# The bat population in a certain Midwestern county was 230,000 in 2009, and the observed doubling time for the population is 22 years. How do you find an exponential model?

Jan 12, 2017

$B = 230 , 000 \cdot {2}^{\frac{t}{22}}$

$B = 230 , 000 {e}^{\frac{t}{22} \ln 2}$

#### Explanation:

let's say a quantity $Q$, starting with initial value ${Q}_{o}$, doubles over a period $\tau$, we can say that:

$Q = {Q}_{o} \cdot {2}^{\frac{t}{\tau}}$

so checking that:

• for $t = \tau$, $Q = {Q}_{o} \cdot 2$
• for $t = 2 \tau$, $Q = {Q}_{o} \cdot {2}^{2}$
• and so on

So for the bats we can say that:

$B = 230 , 000 \cdot {2}^{\frac{t}{22}}$

If you want that in a calculus friendly form, you can instead start with the general idea of exponential growth/decay:

$\frac{\mathrm{dQ}}{\mathrm{dt}} = \lambda Q$

${\int}_{{Q}_{o}}^{Q} \frac{d Q}{Q} = {\int}_{0}^{t} \lambda \mathrm{dt}$

$Q = {Q}_{o} {e}^{\lambda t}$

If we know that the amount doubles over a period $\setminus \tau$ then:

$\frac{Q}{Q} _ o = 2 = {e}^{\lambda \tau}$

so $\lambda = \frac{1}{\tau} \ln 2$

And our relationship is:
$Q = {Q}_{o} {e}^{\frac{t}{\tau} \ln 2}$

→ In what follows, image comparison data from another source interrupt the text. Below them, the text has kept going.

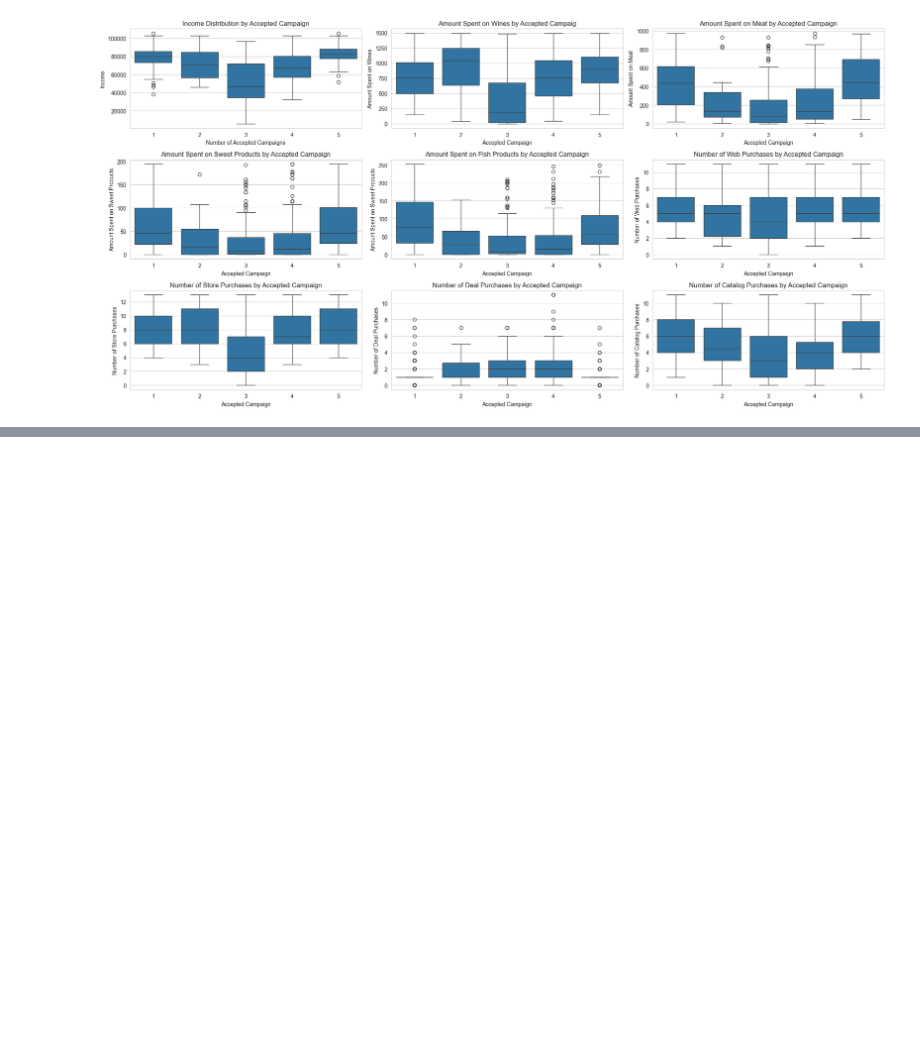
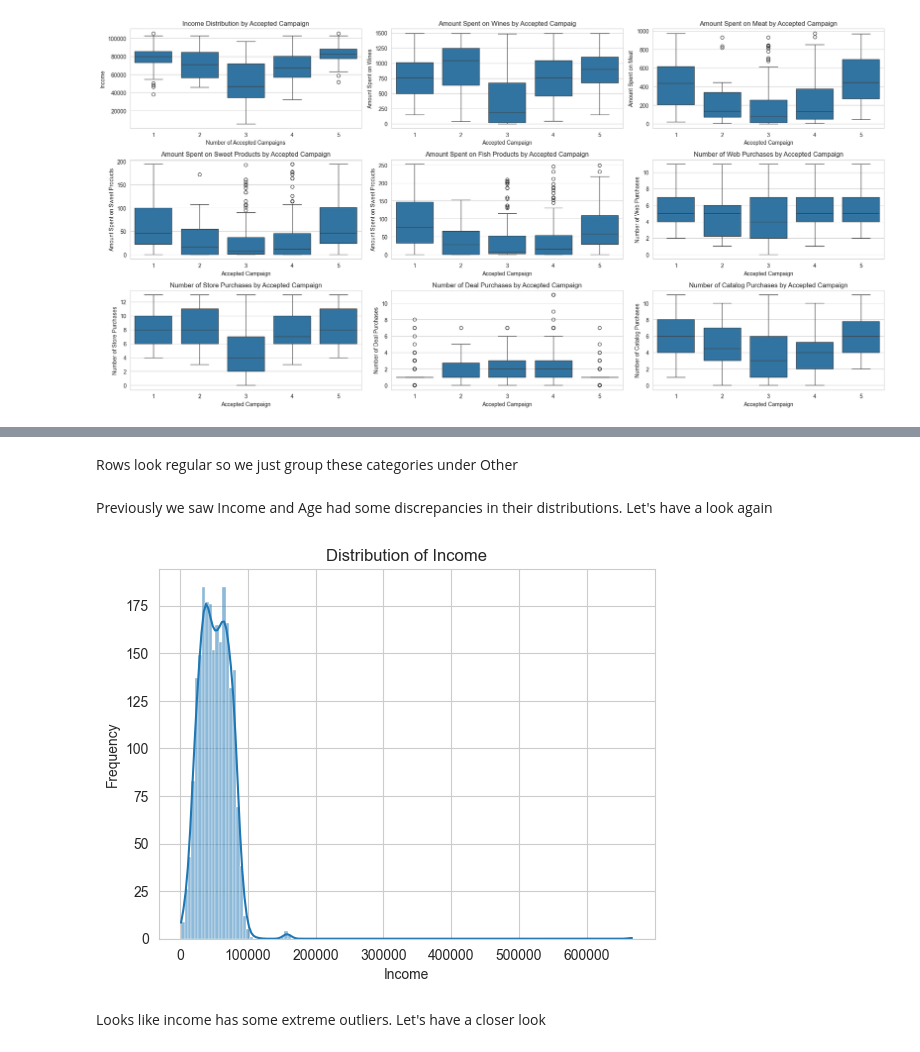
Before and after one commit to donikaSkenderbeut/BI-Assignment-3, a Jupyter notebook: BI2023_gr03_11929150_11925939_interim.ipynb, the cells around one changed output, grey strips where cells are left out. Saved outputs shown, nothing was run; the diff lists cells and outputs as text; code cells hidden in the pictures; blank space fills up the shorter version.

```diff
--- a/BI2023_gr03_11929150_11925939_interim.ipynb
+++ b/BI2023_gr03_11929150_11925939_interim.ipynb
@@ -349,0 +372,2 @@ plt.show()
+# %%
+df.rename(columns={'Response': 'AcceptedCmp6'}, inplace=True)
@@ -349,0 +396,3 @@ plt.show()
+# %%
+df["Education"].replace("2n Cycle", "Master", inplace=True)
+df["Marital_Status"].replace("Alone", "Single", inplace=True)
@@ -349,0 +410,16 @@ plt.show()
+# %% [markdown]
+Rows look regular so we just group these categories under Other
+# %%
+df['Marital_Status'].replace(["Absurd", "YOLO"], "Others", inplace=True)
+# %% [markdown]
+Previously we saw Income and Age had some discrepancies in their distributions. Let's have a look again
+# %%
+sns.histplot(df['Income'], kde=True)
+plt.title('Distribution of Income')
+plt.xlabel('Income')
+plt.ylabel('Frequency')
+plt.show()
+# %% [output]
+[figure, added]
+# %% [markdown]
+Looks like income has some extreme outliers. Let's have a closer look
```
Also changed, not shown: parts of 24 cells of this notebook, 4 other files.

In that case, for the bats we say that:

$B = 230 , 000 {e}^{\frac{t}{22} \ln 2}$